List every line below containing "background".

===============

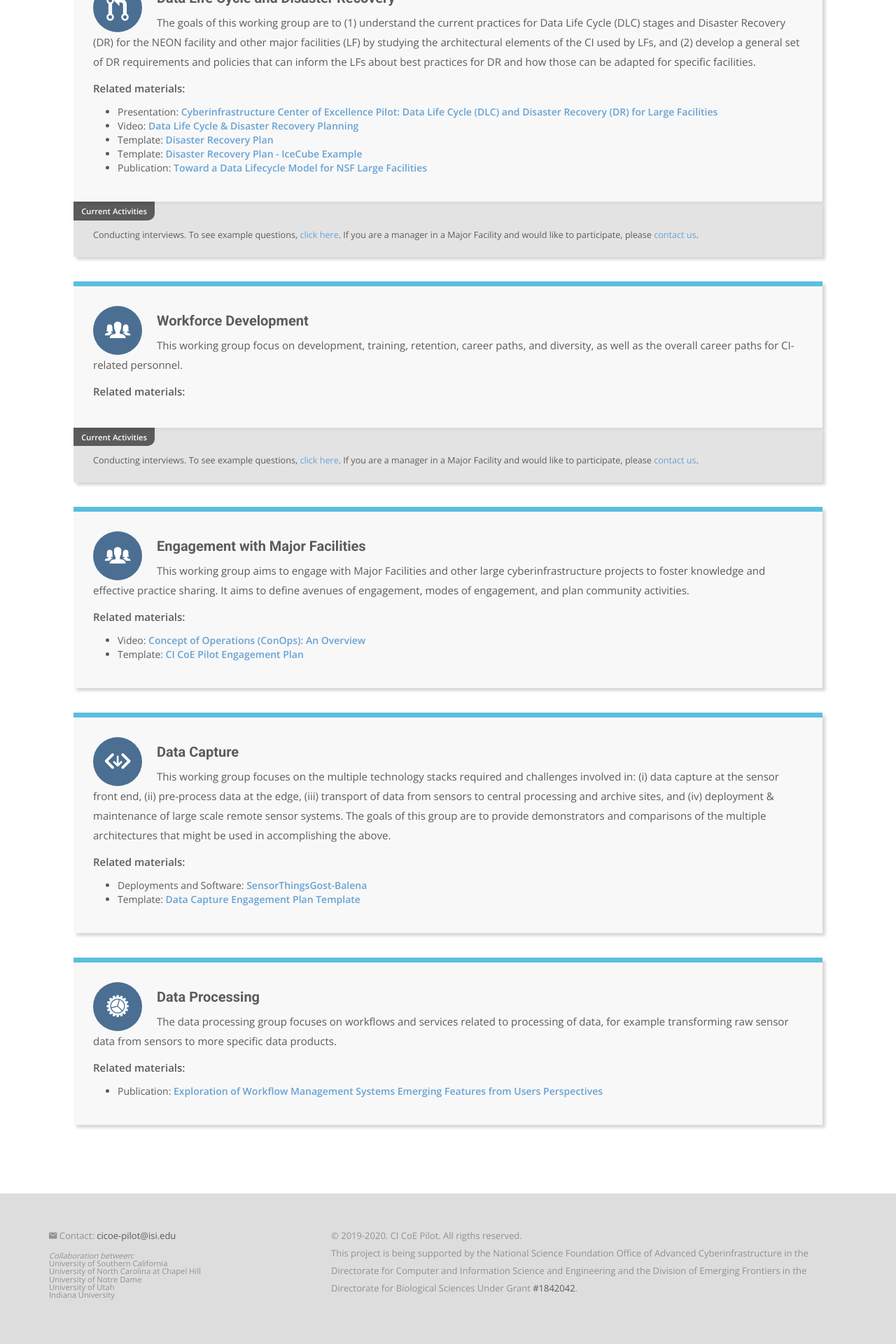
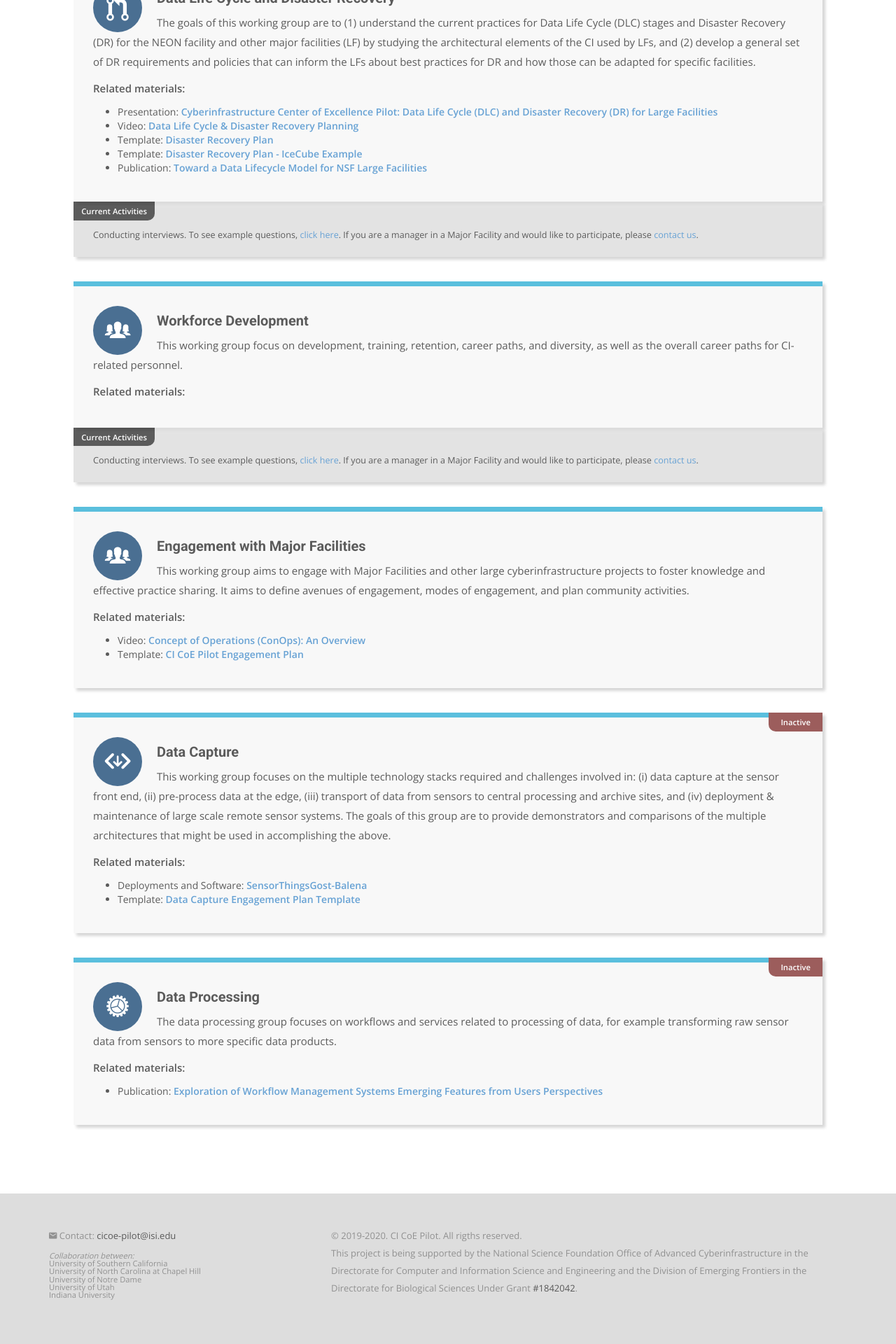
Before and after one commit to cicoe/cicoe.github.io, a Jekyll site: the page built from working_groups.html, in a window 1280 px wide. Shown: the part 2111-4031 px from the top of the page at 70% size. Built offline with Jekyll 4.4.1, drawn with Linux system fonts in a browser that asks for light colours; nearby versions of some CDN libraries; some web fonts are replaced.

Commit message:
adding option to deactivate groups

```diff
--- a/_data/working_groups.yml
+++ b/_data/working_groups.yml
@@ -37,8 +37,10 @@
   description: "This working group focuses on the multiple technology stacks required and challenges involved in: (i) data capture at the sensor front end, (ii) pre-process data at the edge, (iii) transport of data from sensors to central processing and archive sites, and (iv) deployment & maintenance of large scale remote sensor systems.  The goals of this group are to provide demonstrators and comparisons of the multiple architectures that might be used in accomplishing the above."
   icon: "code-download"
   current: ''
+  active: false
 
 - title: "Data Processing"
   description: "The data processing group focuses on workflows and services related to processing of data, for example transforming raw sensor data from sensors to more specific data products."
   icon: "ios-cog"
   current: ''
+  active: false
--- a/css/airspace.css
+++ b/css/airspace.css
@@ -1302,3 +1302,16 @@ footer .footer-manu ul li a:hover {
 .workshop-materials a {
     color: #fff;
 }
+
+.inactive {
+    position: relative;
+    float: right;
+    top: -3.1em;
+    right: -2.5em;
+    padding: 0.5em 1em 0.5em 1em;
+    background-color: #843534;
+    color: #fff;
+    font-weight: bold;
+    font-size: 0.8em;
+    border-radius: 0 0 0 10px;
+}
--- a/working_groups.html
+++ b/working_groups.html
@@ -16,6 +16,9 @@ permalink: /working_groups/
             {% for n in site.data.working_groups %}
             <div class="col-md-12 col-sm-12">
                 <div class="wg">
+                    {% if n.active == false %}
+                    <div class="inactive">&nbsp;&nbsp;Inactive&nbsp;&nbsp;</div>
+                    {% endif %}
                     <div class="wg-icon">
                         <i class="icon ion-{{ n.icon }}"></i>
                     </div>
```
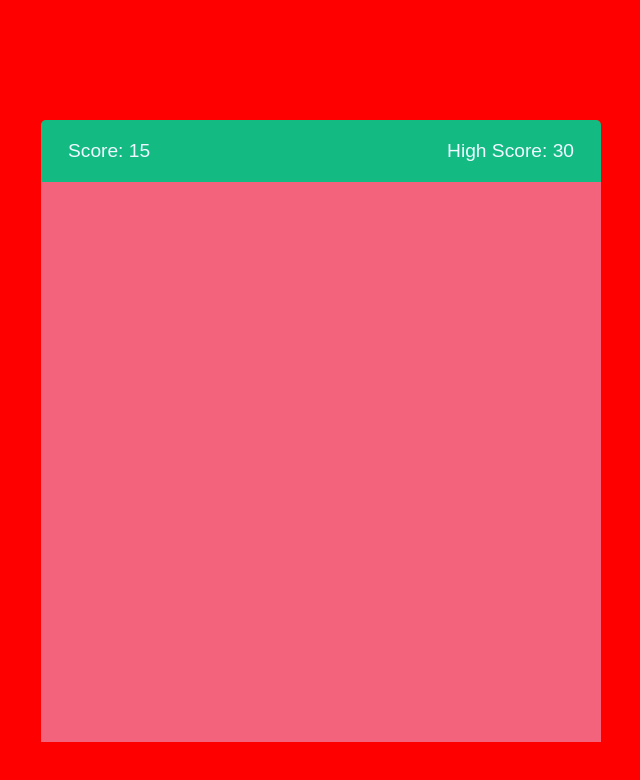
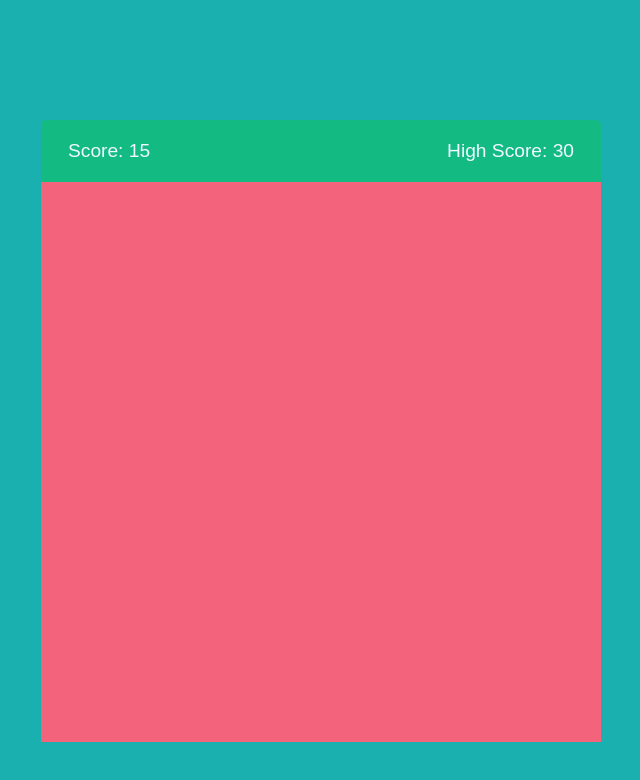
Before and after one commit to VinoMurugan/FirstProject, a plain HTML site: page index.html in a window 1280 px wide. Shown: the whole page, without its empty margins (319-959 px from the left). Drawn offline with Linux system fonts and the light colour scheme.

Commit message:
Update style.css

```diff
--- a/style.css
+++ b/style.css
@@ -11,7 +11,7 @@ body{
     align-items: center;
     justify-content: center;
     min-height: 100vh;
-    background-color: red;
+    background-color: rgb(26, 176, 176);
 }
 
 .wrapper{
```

===============

_Finished exercise_
+    background-color: #843534;
-    background-color: red;
+    background-color: rgb(26, 176, 176);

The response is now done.